First, you need to make sure your business is legal in the zone your want to locate your business. If you find an undeveloped lot in a residential area with high visibility and good access, it may be too good to be true. In most jurisdictions, a business (unless it is a home occupation) is not going to be lawful in a residential zone. Most governments have a land use ordinance that includes a list of lawful uses in each zone. Review this list (often presented in a table form) to see what is legal. For example, a list of allowed uses in Portland's commercial zones is in Chapter 33.130 of the City's Zoning Code.
Ideally, your business will be permitted "outright" under the governing land use ordinance, but if the use is allowed in the local code as a conditional use, you will hopefully be okay (it will just take some more work). Conditional uses are lawful uses, but will usually be subject to "conditions of approval." For instance, a retail store in a mixed-use zone may be legal, but the local government may require as a condition of approval that the owner screen the retail building from adjacent uses, provide adequate parking, etc. Conditional uses are usually more intensive and as such, are more likely to draw attention from concerned neighbors. As a result, you may have to defend your land use application at a land use hearing.

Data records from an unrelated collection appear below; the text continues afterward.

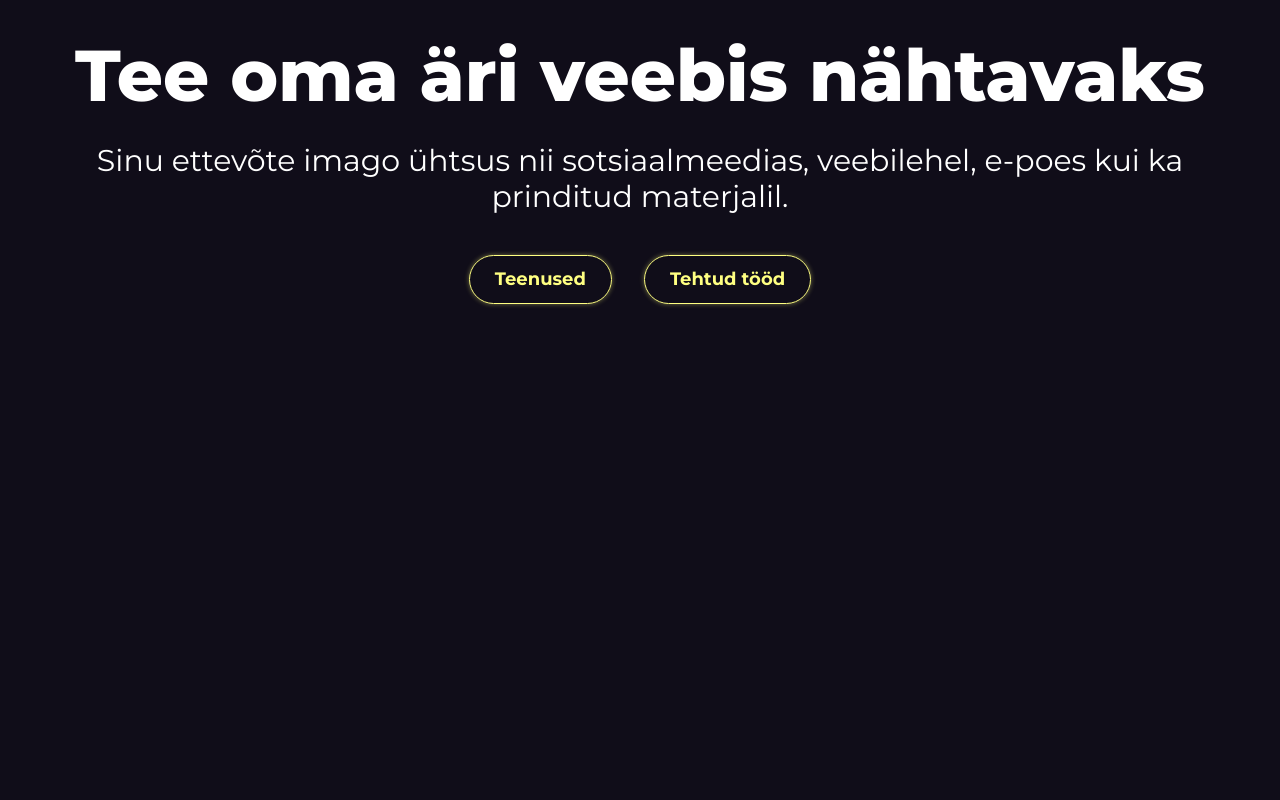
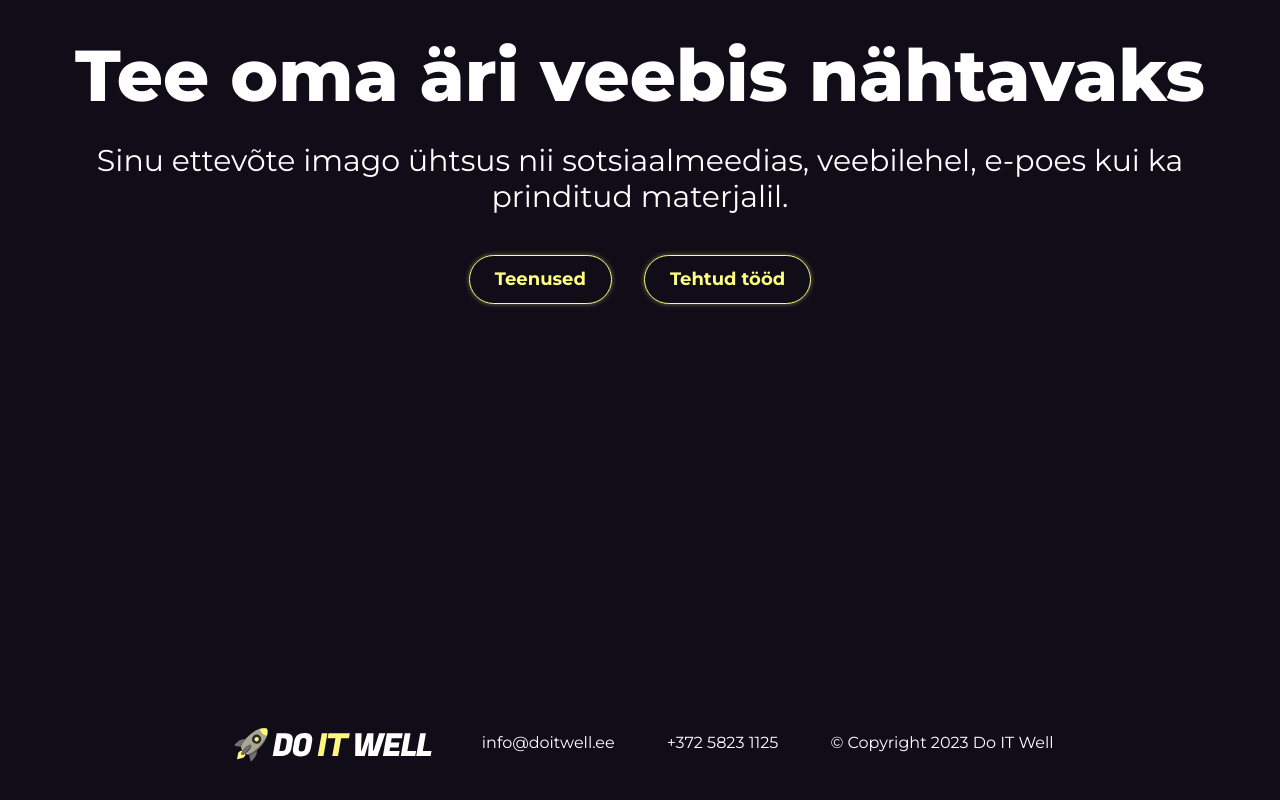
Before and after one commit to alisastoten/do-it-well, a Vue app: page / in a window 1280 px wide. Shown: the part 236-1036 px from the top of the page. Before the commit the page ends 875 px from the top, so only its background shows below. Built offline with nearby package versions, Linux system fonts and the light colour scheme.

Commit message:
services design update

```diff
--- a/src/App.vue
+++ b/src/App.vue
@@ -36,6 +36,17 @@
     </div>
   </nav>
   <router-view />
+
+  <div class="mx-auto max-w-10xl px-2 flex justify-center text-white my-20">
+    <div class="flex items-center justify-between gap-10 flex-col lg:flex-row">
+      <img src="./assets/logo.svg" alt="" class="h-12">
+      <div class="flex gap-13 flex-col items-center md:flex-row">
+        <p>info@doitwell.ee</p>
+        <p>+372 5823 1125</p>
+        <p>© Copyright 2023 Do IT Well</p>
+      </div>
+    </div>
+  </div>
 </template>
 
 <script setup lang="ts">
--- a/src/components/Services.vue
+++ b/src/components/Services.vue
@@ -1,6 +1,6 @@
 <template>
   <div class="min-h-screen flex flex-col items-center mt-20 text-white text-center">
-    <h1 class="font-extrabold my-line-height lg:text-7xl md:text-lg">{{ msg }}</h1>
+    <h1 class="font-extrabold my-line-height text-6xl">{{ msg }}</h1>
     <div class="w-10/12 mt-15">
       <div class="grid grid-cols-1 md:grid-cols-2 lg:grid-cols-3 gap-12">
         <div v-for="service in services" :key="service.name" class="rounded rounded-3xl services-bg">
--- a/src/router/router.ts
+++ b/src/router/router.ts
@@ -26,7 +26,6 @@ const routes: Array<RouteRecordRaw> = [
 
 const router = createRouter({
   history: createWebHistory(),
-  base: '/do-it-well/',
   routes,
 });
 
--- a/vue.config.js
+++ b/vue.config.js
@@ -1,3 +1,3 @@
 module.exports = {
-    publicPath: process.env.NODE_ENV === 'production' ? '/do-it-well/' : '/',
-  };
+  publicPath: process.env.NODE_ENV === "production" ? '/do-it-well/' : "/",
+};
```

Other zoning issues may arise. For example, if you are moving into a building that has existing business tenants, do not get trapped thinking just because those businesses are there, your business can be too. It may be that the existing business is a lawful nonconforming use or a completely different type of business (subject to different review standards).
Many potential zoning issues (not to mention issues with other land use and environmental regulations) may arise when locating or relocating a business. Bottom line, get advice from your land use attorney before committing to a location. You do not want to buy land or sign a long-term lease just to find out your business is not legal on the property.
The information on this blog is for general informational purposes only. This information is not intended to create, and receipt or viewing does not constitute, an attorney-client relationship. Nothing on this site should be taken as legal advice for any individual case or situation. This blog should not be used as a substitute for competent legal advice from an attorney licensed to practice law in your state.